Rather than push for a new multi-use, two story facility, senior center members are asking the city to help them make basic improvements on the existing building.

For more, read HERE.

The Waterfront Park bathroom…is…now…OPEN

The better part of a decade is a long time to wait to use the bathroom.

But relief is finally here.

The city announced today that the sweet swoosh of real, working toilets has returned to Waterfront Park.

“It’s open,” said city engineer Chris Hammer today. “You can go down right now and check it out.”

Not sure yet if there will be a ribbon-cutting, and I’ve heard no announcement about who had the honor of using the facility first.

The 300-square-foot, three-toilet, one-shower facility has undergone almost eight years of community debate after the previous Waterfront Park bathroom was torn down in 2001. City officials and citizen groups haggled for years over the facility’s placement, function and even its the decorations.

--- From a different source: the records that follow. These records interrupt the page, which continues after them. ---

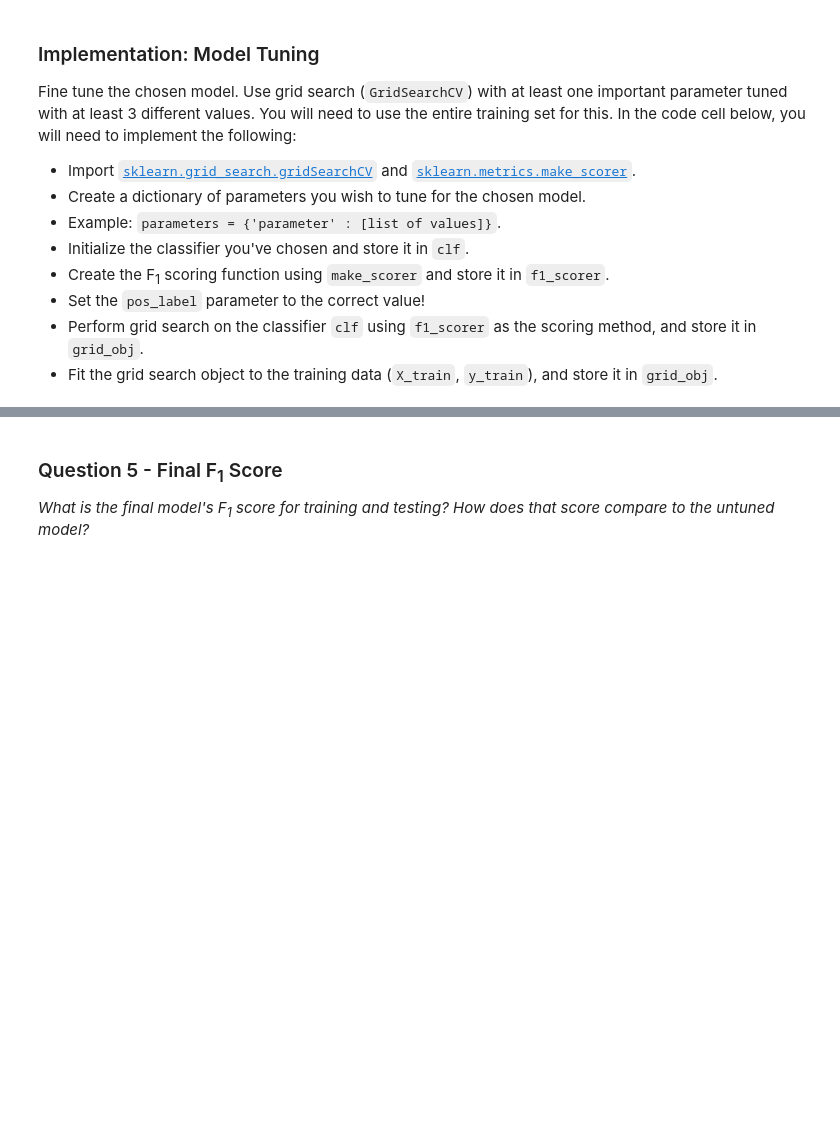
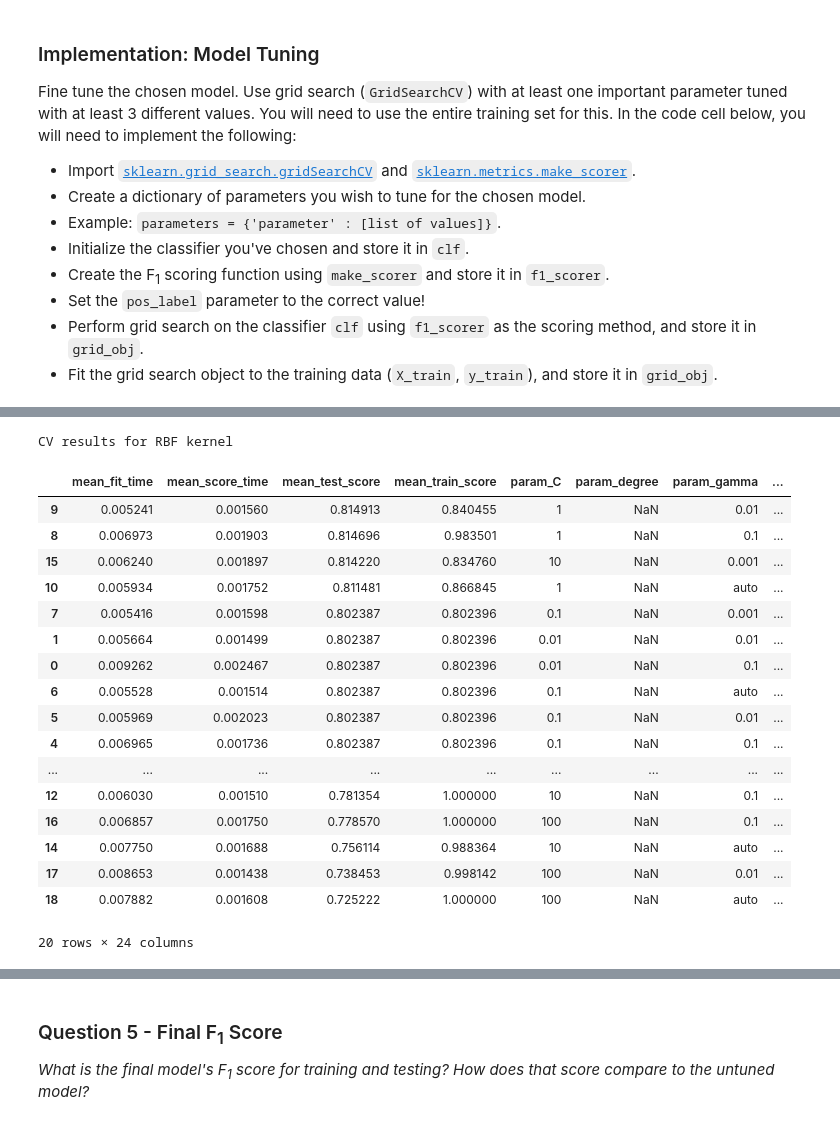
Before and after one commit to iyersume/ml-projects, a Jupyter notebook: student_intervention/student_intervention.ipynb, the cells around one changed output, grey strips where cells are left out. Drawn from its saved outputs; the diff is of its cells as text; code cells hidden in the pictures; blank space fills up the shorter version.

Commit message:
Student intervention: Update after review

```diff
--- a/student_intervention/student_intervention.ipynb
+++ b/student_intervention/student_intervention.ipynb
@@ -173,6 +173,7 @@ So far, we have converted all _categorical_ features into numeric values. For th
   - Store the results in `X_train`, `X_test`, `y_train`, and `y_test`.
 # %%
 # TODO: Import any additional functionality you may need here
+from sklearn.model_selection import train_test_split
 
 # TODO: Set the number of training points
 num_train = 300
@@ -181,16 +182,22 @@ num_train = 300
 num_test = X_all.shape[0] - num_train
 
 # TODO: Shuffle and split the dataset into the number of training and testing points above
-X_train = X_all.sample(num_train, random_state=np.random.RandomState())
-X_test = X_all.drop(X_train.index)
-y_train = y_all[X_train.index]
-y_test = y_all[X_test.index]
+
+# Given the imbalanced proportion of passes to fails, we want to ensure that our training and test data
+# both have similar proportions of "yes" and "no" labels.
+# To preserve the class imbalance, you can use the "stratify" parameter in train_test_split
+
+X_train, X_test, y_train, y_test = train_test_split(
+    X_all, y_all, stratify=y_all, train_size=num_train, random_state=42)
 
 # Show the results of the split
 print "Training set has {} samples.".format(X_train.shape[0])
 print "Testing set has {} samples.".format(X_test.shape[0])
 print "Training output set has {} samples.".format(y_train.shape[0])
 print "Testing output set has {} samples.".format(y_test.shape[0])
+
+print "Grad rates:\nTrain set = {:.2f}%".format(100 * (y_train == 'yes').mean())
+print "Test set = {:.2f}%".format(100 * (y_test == 'yes').mean())
 # %% [output]
 Training set has 300 samples.
 Testing set has 95 samples.
@@ -438,13 +465,13 @@ from sklearn.metrics import make_scorer
 from sklearn.svm import SVC
 
 # TODO: Create the parameters list you wish to tune
-parameters = [{'kernel': ['rbf'], 'gamma': [1e-1, 1e-2, 1e-3, 1e-4], 'C': [0.1, 1, 10, 100, 100]},
+parameters = [{'kernel': ['rbf'], 'gamma': [1e-1, 1e-2, 'auto', 1e-3], 'C': [0.01, 0.1, 1, 10, 100]},
               {'kernel': ['linear'], 'C': [0.1, 1, 10, 100]},
-              {'kernel': ['poly'], 'degree': [3, 4, 8, 10, 15, 20], 'C': [0.1, 1, 10, 100]}
+              {'kernel': ['poly'], 'degree': [3, 4, 8, 10, 15, 20], 'C': [0.01, 0.1, 1, 10, 100]}
              ]
 
 # TODO: Initialize the classifier
-clf = SVC()
+clf = SVC(random_state=10)
 
 # TODO: Make an f1 scoring function using 'make_scorer'
 f1_scorer = make_scorer(f1_score, pos_label='yes')
@@ -454,10 +481,3 @@ grid_obj = GridSearchCV(clf, parameters, cv=5, scoring=f1_scorer, n_jobs=4, refi
 
 # TODO: Fit the grid search object to the training data and find the optimal parameters
 grid_obj = grid_obj.fit(X_train, y_train)
-
-# Get the estimator
-clf = grid_obj.best_estimator_
-
-# Report the final F1 score for training and testing after parameter tuning
-print "Tuned model has a training F1 score of {:.4f}.".format(predict_labels(clf, X_train, y_train))
-print "Tuned model has a testing F1 score of {:.4f}.".format(predict_labels(clf, X_test, y_test))
@@ -507,0 +484,29 @@ plt.legend(loc="best")
+# %%
+from IPython.display import display
+C_range = parameters[0]['C']
+gamma_range = parameters[0]['gamma']
+
+grid_results = pd.DataFrame(grid_obj.cv_results_)
+rbf_results = grid_results[grid_results['param_kernel'] == 'rbf']
+print("CV results for RBF kernel")
+display(rbf_results.sort_values(by='mean_test_score', ascending=False))
+# %% [output]
+CV results for RBF kernel
+|  | mean_fit_time | mean_score_time | mean_test_score | mean_train_score | param_C | param_degree | param_gamma | ... |
+| 9 | 0.005241 | 0.001560 | 0.814913 | 0.840455 | 1 | NaN | 0.01 | ... |
+| 8 | 0.006973 | 0.001903 | 0.814696 | 0.983501 | 1 | NaN | 0.1 | ... |
+| 15 | 0.006240 | 0.001897 | 0.814220 | 0.834760 | 10 | NaN | 0.001 | ... |
+| 10 | 0.005934 | 0.001752 | 0.811481 | 0.866845 | 1 | NaN | auto | ... |
+| 7 | 0.005416 | 0.001598 | 0.802387 | 0.802396 | 0.1 | NaN | 0.001 | ... |
+| 1 | 0.005664 | 0.001499 | 0.802387 | 0.802396 | 0.01 | NaN | 0.01 | ... |
+| 0 | 0.009262 | 0.002467 | 0.802387 | 0.802396 | 0.01 | NaN | 0.1 | ... |
+| 6 | 0.005528 | 0.001514 | 0.802387 | 0.802396 | 0.1 | NaN | auto | ... |
+| 5 | 0.005969 | 0.002023 | 0.802387 | 0.802396 | 0.1 | NaN | 0.01 | ... |
+| 4 | 0.006965 | 0.001736 | 0.802387 | 0.802396 | 0.1 | NaN | 0.1 | ... |
+| ... | ... | ... | ... | ... | ... | ... | ... | ... |
+| 12 | 0.006030 | 0.001510 | 0.781354 | 1.000000 | 10 | NaN | 0.1 | ... |
+| 16 | 0.006857 | 0.001750 | 0.778570 | 1.000000 | 100 | NaN | 0.1 | ... |
+| 14 | 0.007750 | 0.001688 | 0.756114 | 0.988364 | 10 | NaN | auto | ... |
+| 17 | 0.008653 | 0.001438 | 0.738453 | 0.998142 | 100 | NaN | 0.01 | ... |
+| 18 | 0.007882 | 0.001608 | 0.725222 | 1.000000 | 100 | NaN | auto | ... |
+20 rows × 24 columns
```
Also changed, not shown: parts of 13 cells of this notebook.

Earlier designs before the current prefab box was settled upon included sculpted roofs, rock climbing walls, waterfalls, viewing platforms and a gathering space fit for weddings.

One of the grander designs, coming in at $1 million, was considered too expensive. Pared-down versions were nixed over complaints that they didn’t fit the Bainbridge aesthetic.

The final version, the one now easing the burdens of Waterfront Park users, is expected to cost $325,000. The contractor had initially put in a bid that amounted to $281,000, but hey, what’s $44,000 when you’ve been waiting an equal number of days.

Some City Council members have joked in the past about having fireworks and champagne during grand opening. No official word on that yet.

In the meantime, load up the family, grab the camera and enjoy this long-awaited moment in island history.